We recently attended a lecture by Katherine (Kate) Ware, Curator of Photography at the New Mexico Museum of Art where we have put our personal photo collection on loan. The Museum stores its photographs alphabetically by artist, hence Kate’s lecture title “Photography A to Z”.
Naturally we wanted to learn more about the Museum’s permanent collection.
Years ago a former curator and director decided that they were no longer interested in much of their historical photography collection and gave most of it to the New Mexico Museum of History across the street. It was interesting to learn, however, that they still had 8,000 photos in house.
In organizing the lecture, when Kate encountered a letter of the alphabet where she did not have an artist to fit into that construct, she found a substitute.
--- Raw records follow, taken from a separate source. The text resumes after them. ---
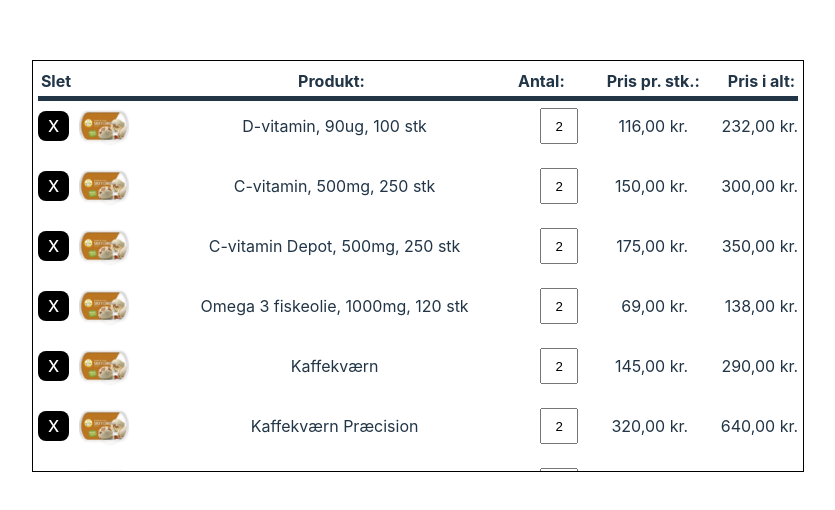
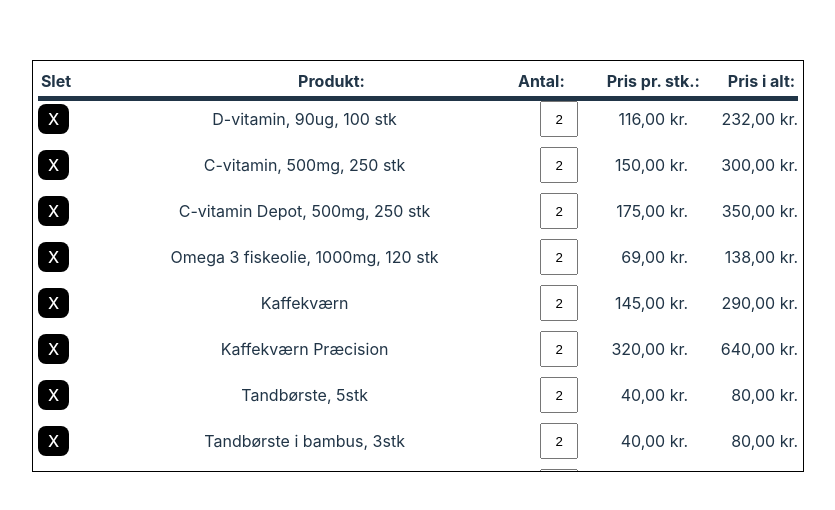
Before and after one commit to Gustavclausen1804/frontend_webtechnology_course, a React (Vite) app: page / in a window 1280 px wide. Shown: the part 134-644 px from the top of the page, without its empty margins (222-1057 px from the left). Built offline with nearby package versions, Linux system fonts and the light colour scheme; the HTML template or start-up script is replaced by a standard one.

Commit message:
Fjern billeder, da vi ikke har nogen

```diff
--- a/src/ProductItem.tsx
+++ b/src/ProductItem.tsx
@@ -2,7 +2,7 @@ import { useState } from 'react';
 import './container.css';
 
 interface ProductItemProps {
-  image: string;
+ // image: string; TODO: tilføj billeder senere.
   name: string;
   price: number;
   onClickDelete: (name: string) => void;
@@ -10,7 +10,7 @@ interface ProductItemProps {
   productQuantity: number;
 }
 
-const ProductItem: React.FC<ProductItemProps> = ({ image, name, price, onClickDelete, productQuantity, onChangeAmount }) => {
+const ProductItem: React.FC<ProductItemProps> = ({  name, price, onClickDelete, productQuantity, onChangeAmount }) => {
 
   const [amount, setAmount] = useState(productQuantity);
 
@@ -30,7 +30,7 @@ const ProductItem: React.FC<ProductItemProps> = ({ image, name, price, onClickDe
 
     <div className="product-item">
       <button className="delete-btn" onClick={() => onClickDelete(name)}>X</button>
-      <img src={image} alt={name} className="product-image" />
+      {/* TODO: Tilføj billede her senere. <img src={image} alt={name} className="product-image" /> */}
       <span className="product-name">{name}</span>
       <input
         type="text"
```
For “Q” she chose the word Quality and talked about a couple of photographs that were beautifully conceived and printed, but not necessarily by well known names.
Kate said that there were lots of constituencies in the unusually large audience of 125, that she wanted to recognize. For the letter “C” she chose a Julia Margaret Cameron (1815-1879) of Alfred Lord Tennyson and mentioned that there was another on loan from a private collection (ours). I am taking this opportunity to show some images from our collection. This is our Cameron of King Arthur.
The Museum has a healthy representation of female photographers because one of the largest donors to the collection was Jane Reese Williams and that was her interest and what she collected. Another artist mentioned in this regard was Judy Dater (1941- ) and here we own a very well known image she took of the famous photographer, Immogen Cunningham (1883-1976) called “Immogen and Twinka”.
The Museum has made an effort to include artists who were born or worked in New Mexico. One that I did not know had a connection to the state was Beaumont Newhall (1908-1993) who was a famous pioneer in the field as a photo historian, as well as a photographer. He started as the librarian at the Museum of Modern Art in New York, went from there to George Eastman House in Rochester, New York and then came to live in Santa Fe and taught at the University of New Mexico. Already in 1937, at the request of Alfred Barr, Jr., MOMA’s first director, he curated the exhibition, “Photography 1839-1937” . The accompanying catalog was ground-breaking, “Photography a Short Critical History”, and it was key in bringing photography into the mainstream in this country.
For “F” it was the “Farm Security Administration” which was a 1930’s program to give work to artists. We have one of the artists that she showed, Russell Lee.
One photographer where the museum has quite a different type image than ours is
Victor Masayesva. In fact, we kept our photos by the artist out of the photographs on loan because we hang them at home. For me they made a bridge of our collection of photographs acquired back East and our Native American collection which is here in New Mexico. Victor is not only a photographer but also a film maker. He is a member of the Hopi tribe who received scholarships both to the Horace Man School in New York City as well as to Princeton University.
In some respects the lecture was an invitation to join FOCAP, the Friends of Contemporary Art and Photography, in a fund raising effort but it was a most enjoyable plea. Every exciting lectre has a hook or gimmick to give the audience something to remember other than the facts and figures.
Kate Ware came up with quite an original one: seizing on her lecture title she sang the beginning of the children’s “ABC” song at the start of her lecture and bookended it with the last words of the song at the end. What made it work? She has a wonderful voice.